Records excerpted from a collection
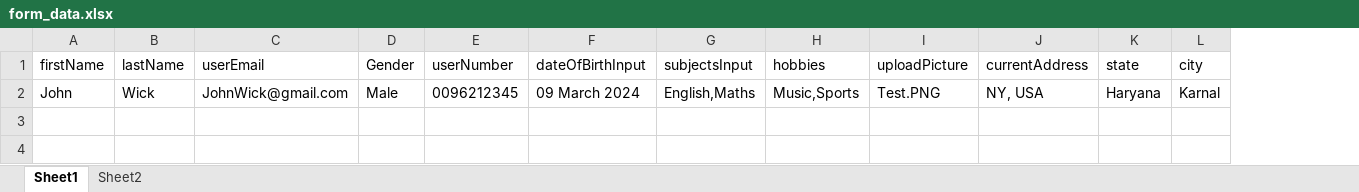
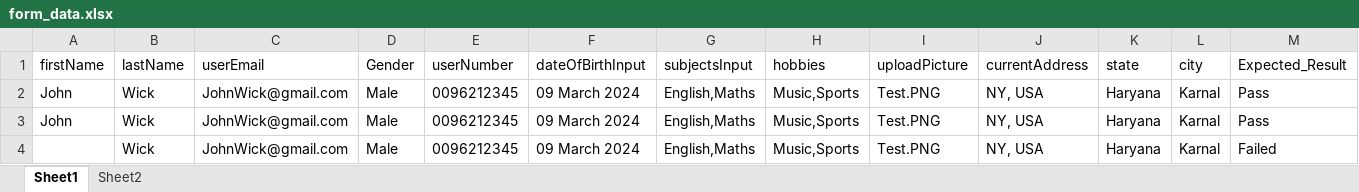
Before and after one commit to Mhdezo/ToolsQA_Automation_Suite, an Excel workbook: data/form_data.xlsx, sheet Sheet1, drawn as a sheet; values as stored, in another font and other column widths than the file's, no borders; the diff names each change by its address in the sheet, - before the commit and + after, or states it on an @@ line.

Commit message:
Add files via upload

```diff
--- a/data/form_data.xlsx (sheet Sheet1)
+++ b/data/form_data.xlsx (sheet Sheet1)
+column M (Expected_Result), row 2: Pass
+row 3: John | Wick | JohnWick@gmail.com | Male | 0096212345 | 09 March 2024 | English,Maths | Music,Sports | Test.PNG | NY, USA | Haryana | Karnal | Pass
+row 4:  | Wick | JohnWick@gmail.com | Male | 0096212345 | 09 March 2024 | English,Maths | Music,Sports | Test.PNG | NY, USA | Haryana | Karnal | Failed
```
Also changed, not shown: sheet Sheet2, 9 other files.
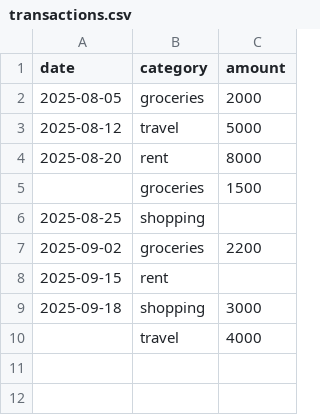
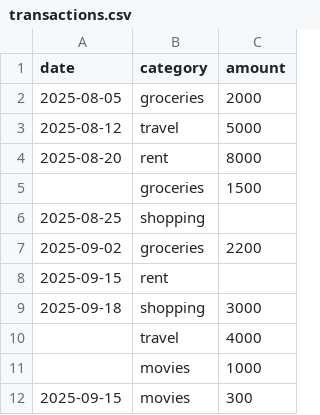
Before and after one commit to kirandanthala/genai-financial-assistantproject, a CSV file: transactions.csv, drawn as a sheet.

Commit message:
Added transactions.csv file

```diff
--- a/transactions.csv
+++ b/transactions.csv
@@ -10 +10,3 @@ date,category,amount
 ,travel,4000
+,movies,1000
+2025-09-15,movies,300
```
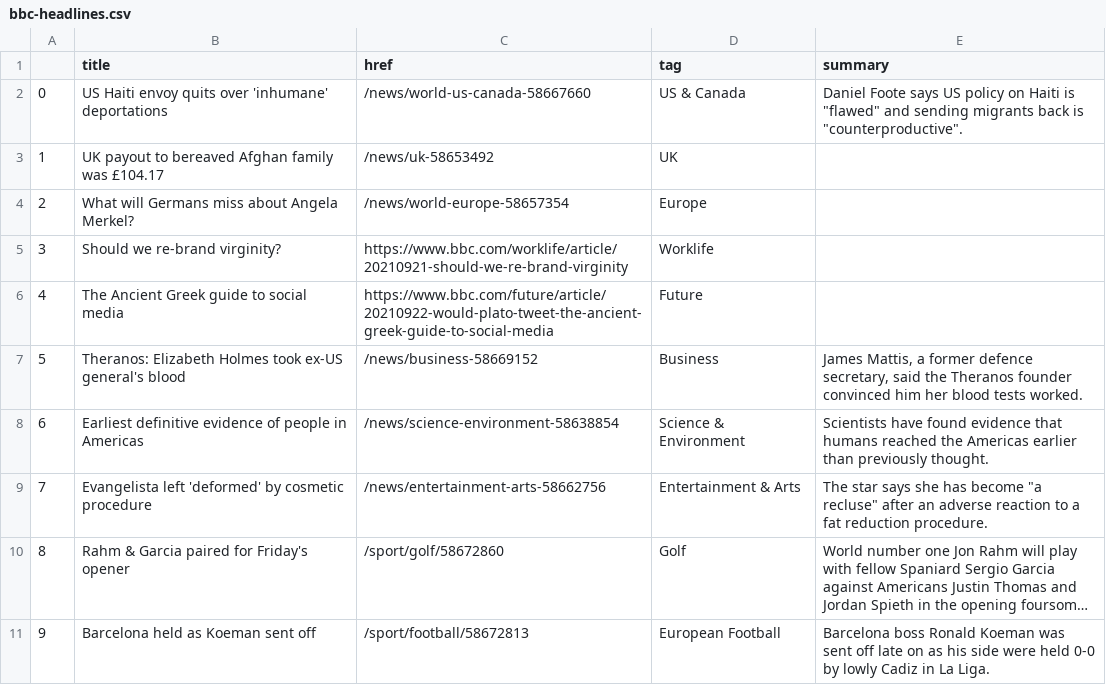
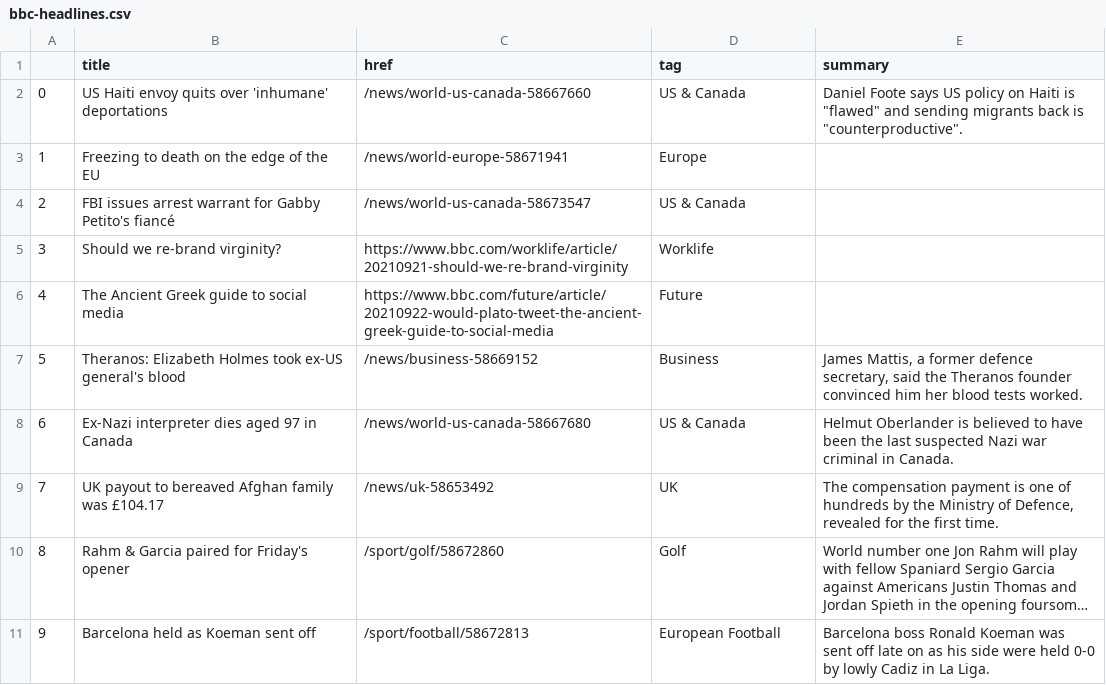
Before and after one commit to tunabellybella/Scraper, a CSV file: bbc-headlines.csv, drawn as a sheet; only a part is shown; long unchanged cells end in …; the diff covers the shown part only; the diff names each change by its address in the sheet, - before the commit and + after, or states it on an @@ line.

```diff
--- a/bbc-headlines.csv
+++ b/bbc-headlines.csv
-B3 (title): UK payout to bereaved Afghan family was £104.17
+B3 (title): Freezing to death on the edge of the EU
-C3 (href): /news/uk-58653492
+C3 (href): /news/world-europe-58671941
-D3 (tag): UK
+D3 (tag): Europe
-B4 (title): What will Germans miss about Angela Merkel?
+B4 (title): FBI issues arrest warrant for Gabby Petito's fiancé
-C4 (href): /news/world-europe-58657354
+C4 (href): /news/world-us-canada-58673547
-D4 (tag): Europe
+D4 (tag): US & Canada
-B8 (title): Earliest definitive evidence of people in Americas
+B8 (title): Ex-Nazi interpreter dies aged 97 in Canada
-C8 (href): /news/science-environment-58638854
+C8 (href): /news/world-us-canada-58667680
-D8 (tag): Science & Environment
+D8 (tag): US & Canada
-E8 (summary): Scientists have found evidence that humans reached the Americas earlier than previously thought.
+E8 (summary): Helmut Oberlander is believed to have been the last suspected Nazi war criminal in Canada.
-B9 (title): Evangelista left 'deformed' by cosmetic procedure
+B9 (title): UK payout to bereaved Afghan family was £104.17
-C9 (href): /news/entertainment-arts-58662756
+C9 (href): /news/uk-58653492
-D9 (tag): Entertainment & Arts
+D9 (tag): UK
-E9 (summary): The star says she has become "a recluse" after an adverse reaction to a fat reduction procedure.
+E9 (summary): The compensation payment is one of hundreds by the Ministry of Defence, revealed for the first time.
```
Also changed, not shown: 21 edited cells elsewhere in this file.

...

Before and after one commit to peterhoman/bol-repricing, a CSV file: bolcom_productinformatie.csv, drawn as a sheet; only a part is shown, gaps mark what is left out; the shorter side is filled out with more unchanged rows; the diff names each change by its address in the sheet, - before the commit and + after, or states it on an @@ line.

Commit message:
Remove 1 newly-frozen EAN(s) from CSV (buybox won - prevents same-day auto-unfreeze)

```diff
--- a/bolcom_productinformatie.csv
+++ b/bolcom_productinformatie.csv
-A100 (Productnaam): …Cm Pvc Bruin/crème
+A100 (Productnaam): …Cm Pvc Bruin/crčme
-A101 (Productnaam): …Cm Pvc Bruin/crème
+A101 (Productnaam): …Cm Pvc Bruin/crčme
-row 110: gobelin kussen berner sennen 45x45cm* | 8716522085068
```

* * *

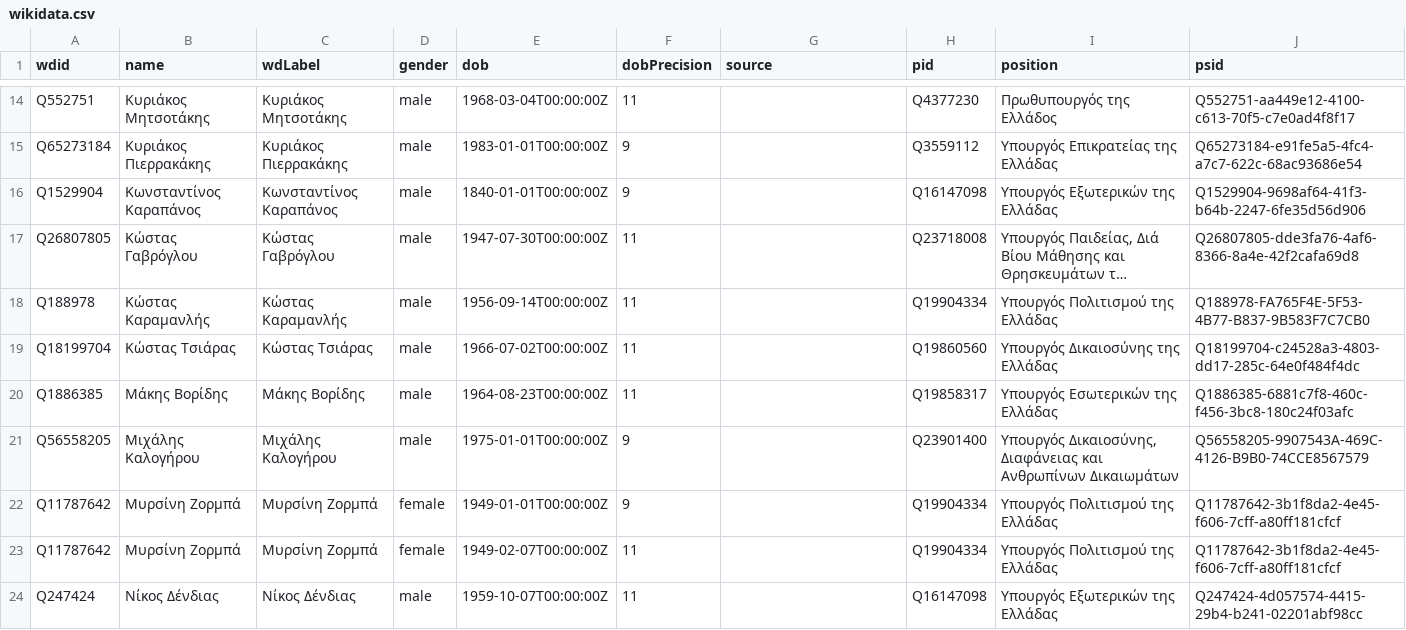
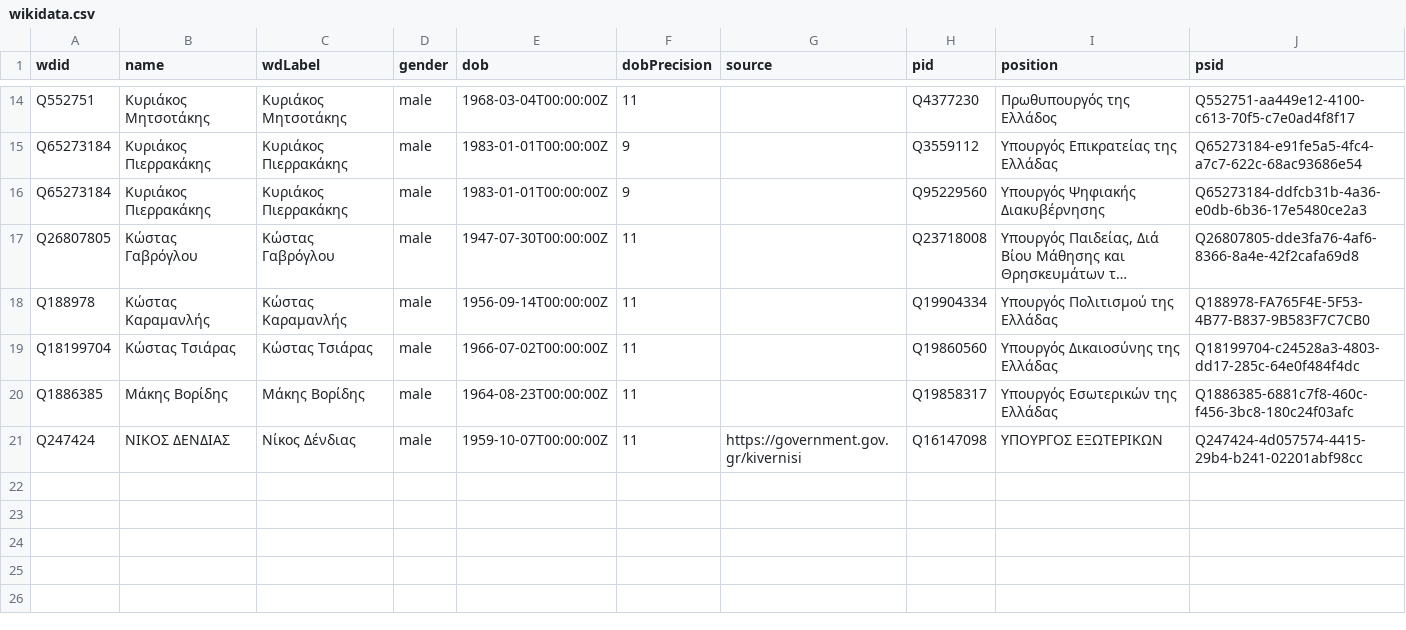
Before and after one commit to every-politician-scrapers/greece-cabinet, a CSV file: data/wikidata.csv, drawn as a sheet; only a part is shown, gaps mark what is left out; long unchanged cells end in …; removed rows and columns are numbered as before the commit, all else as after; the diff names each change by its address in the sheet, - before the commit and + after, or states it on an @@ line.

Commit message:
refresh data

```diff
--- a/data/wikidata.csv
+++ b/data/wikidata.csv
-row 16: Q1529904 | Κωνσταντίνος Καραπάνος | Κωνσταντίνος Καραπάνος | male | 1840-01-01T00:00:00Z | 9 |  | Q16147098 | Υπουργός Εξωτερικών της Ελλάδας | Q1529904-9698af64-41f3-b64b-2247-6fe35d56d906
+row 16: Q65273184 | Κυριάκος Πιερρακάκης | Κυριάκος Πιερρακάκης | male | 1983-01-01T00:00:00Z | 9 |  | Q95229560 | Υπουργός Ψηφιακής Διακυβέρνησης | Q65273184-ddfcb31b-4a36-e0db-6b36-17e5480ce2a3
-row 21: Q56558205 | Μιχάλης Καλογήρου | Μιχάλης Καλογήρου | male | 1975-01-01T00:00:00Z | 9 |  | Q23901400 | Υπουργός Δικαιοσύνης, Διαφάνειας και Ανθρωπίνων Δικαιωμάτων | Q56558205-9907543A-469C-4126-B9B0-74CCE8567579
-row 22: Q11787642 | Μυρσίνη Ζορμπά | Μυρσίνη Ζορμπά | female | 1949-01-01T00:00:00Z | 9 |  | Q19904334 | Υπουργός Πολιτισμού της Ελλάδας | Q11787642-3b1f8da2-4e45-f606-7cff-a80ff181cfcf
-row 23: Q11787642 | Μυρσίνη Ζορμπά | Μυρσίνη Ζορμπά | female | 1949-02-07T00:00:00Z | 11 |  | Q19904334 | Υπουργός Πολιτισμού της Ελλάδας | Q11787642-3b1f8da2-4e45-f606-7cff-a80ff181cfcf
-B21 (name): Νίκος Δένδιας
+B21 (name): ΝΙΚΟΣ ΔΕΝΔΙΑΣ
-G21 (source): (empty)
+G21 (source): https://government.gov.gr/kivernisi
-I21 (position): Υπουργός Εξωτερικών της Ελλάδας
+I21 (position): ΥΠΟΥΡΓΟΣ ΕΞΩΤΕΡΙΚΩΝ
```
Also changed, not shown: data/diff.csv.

### YOUR GOAL:
Scan the records above for the word "xlsx". Show each line in which it appears.

### EXERCISE SOLUTION:
Before and after one commit to Mhdezo/ToolsQA_Automation_Suite, an Excel workbook: data/form_data.xlsx, sheet Sheet1, drawn as a sheet; values as stored, in another font and other column widths than the file's, no borders; the diff names each change by its address in the sheet, - before the commit and + after, or states it on an @@ line.
--- a/data/form_data.xlsx (sheet Sheet1)
+++ b/data/form_data.xlsx (sheet Sheet1)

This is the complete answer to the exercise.